Even those of us who are not cricket addicts can remember the 2005 Ashes series with nostalgia and recall just where we were when England won the final Test to win the little urn back again.

The same cannot be said of this year’s Ashes, which failed to capture the imagination in quite the same way because it was only available on subscription-based Sky.

There is no doubt that Sky has played a massive role in updating and inspiring sports coverage, not to mention the investment in sports at all levels due to their generous coverage fees.

But if events such as the FA Cup, England football qualifiers and tournaments, Wimbledon, the Olympics and the Six Nations, for instance, remain on terrestrial television, it will have so many positive effects.

More people will be inspired by sport, participating and watching local teams and providing a boost to economies as well as potential reduction to their wastelines and the community benefits sport is known to provide.

And why not follow the FA Cup model, where the final is screened both on terrestrial TV AND Sky, with fans given the choice of who to watch.

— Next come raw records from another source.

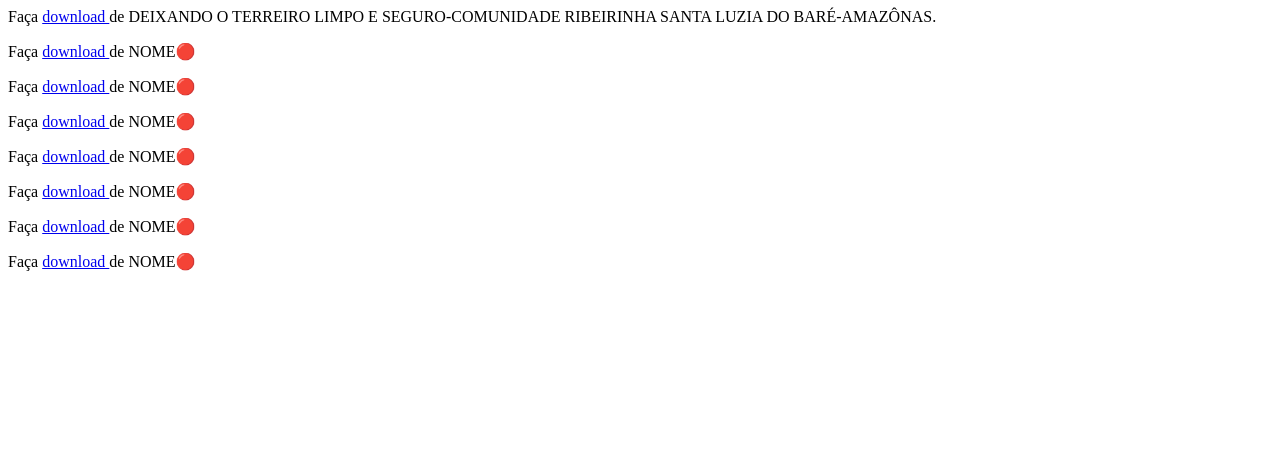
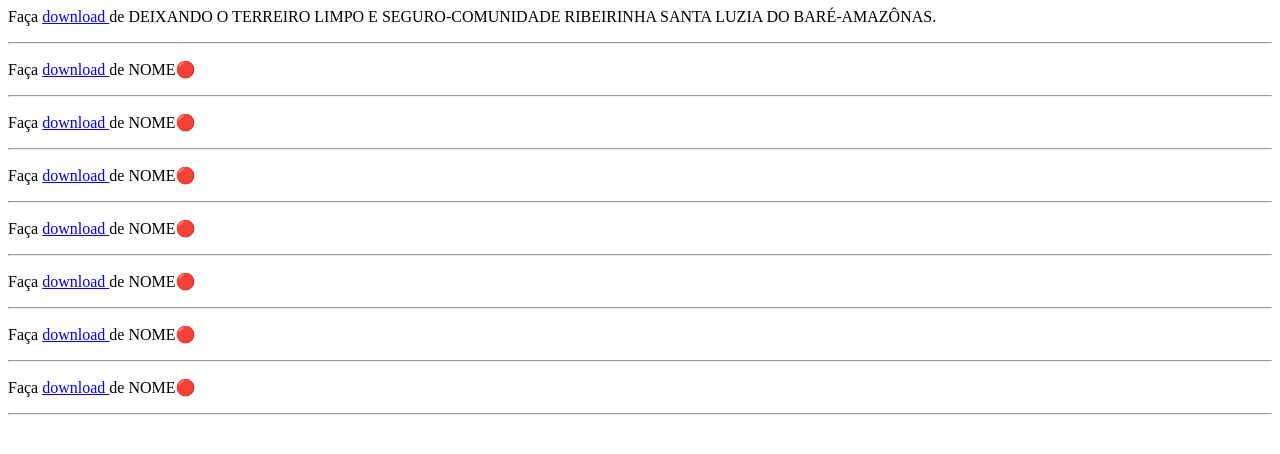
Before and after one commit to santos246/DOWNLOADS-PARA-VER-NO-NAVEGADOR, a plain HTML site: page index.html in a window 1280 px wide. Drawn offline with Linux system fonts and the light colour scheme.

Commit message:
Update index.html

```diff
--- a/index.html
+++ b/index.html
@@ -5,7 +5,7 @@ DEIXANDO O TERREIRO LIMPO E SEGURO-COMUNIDADE RIBEIRINHA SANTA LUZIA DO BARÉ-AM
 DEIXANDO O TERREIRO LIMPO E SEGURO-COMUNIDADE RIBEIRINHA SANTA LUZIA DO BARÉ-AMAZÔNAS.
 ">download </a>de
 DEIXANDO O TERREIRO LIMPO E SEGURO-COMUNIDADE RIBEIRINHA SANTA LUZIA DO BARÉ-AMAZÔNAS.
-</p>
+</p><hr/>
 <!--------------------------------------------------------->
 <p>Faça <a href="index_files/
 NOMEZIP🔴
@@ -13,7 +13,7 @@ NOMEZIP🔴
 NOME🔴
 ">download </a>de
 NOME🔴
-</p>
+</p><hr/>
 <!--------------------------------------------------------->
 <p>Faça <a href="index_files/
 NOMEZIP🔴
@@ -21,7 +21,7 @@ NOMEZIP🔴
 NOME🔴
 ">download </a>de
 NOME🔴
-</p>
+</p><hr/>
 <!--------------------------------------------------------->
 <p>Faça <a href="index_files/
 NOMEZIP🔴
@@ -29,7 +29,7 @@ NOMEZIP🔴
 NOME🔴
 ">download </a>de
 NOME🔴
-</p>
+</p><hr/>
 <!--------------------------------------------------------->
 <p>Faça <a href="index_files/
 NOMEZIP🔴
@@ -37,7 +37,7 @@ NOMEZIP🔴
 NOME🔴
 ">download </a>de
 NOME🔴
-</p>
+</p><hr/>
 <!--------------------------------------------------------->
 <p>Faça <a href="index_files/
 NOMEZIP🔴
@@ -45,7 +45,7 @@ NOMEZIP🔴
 NOME🔴
 ">download </a>de
 NOME🔴
-</p>
+</p><hr/>
 
 
 
@@ -57,7 +57,7 @@ NOMEZIP🔴
 NOME🔴
 ">download </a>de
 NOME🔴
-</p>
+</p><hr/>
 <!--------------------------------------------------------->
 <p>Faça <a href="index_files/
 NOMEZIP🔴
@@ -65,7 +65,7 @@ NOMEZIP🔴
 NOME🔴
 ">download </a>de
 NOME🔴
-</p>
+</p><hr/>
 
 
 
```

Would everyone switch off Sky because there is a free option? I don’t think so. And if it makes them raise their game by improving their own coverage even more, it can only be of benefit both for viewers and the sports who are seeking new followers.

The High Definition element, analysis with a wide array of top experts and all-round presentation that Sky offers is not often equalled by terrestrial TV.

But the option of choosing between Sky or terrestrial TV would benefit everyone and ensure sport does not fall further down the list of priorities where funding is concerned.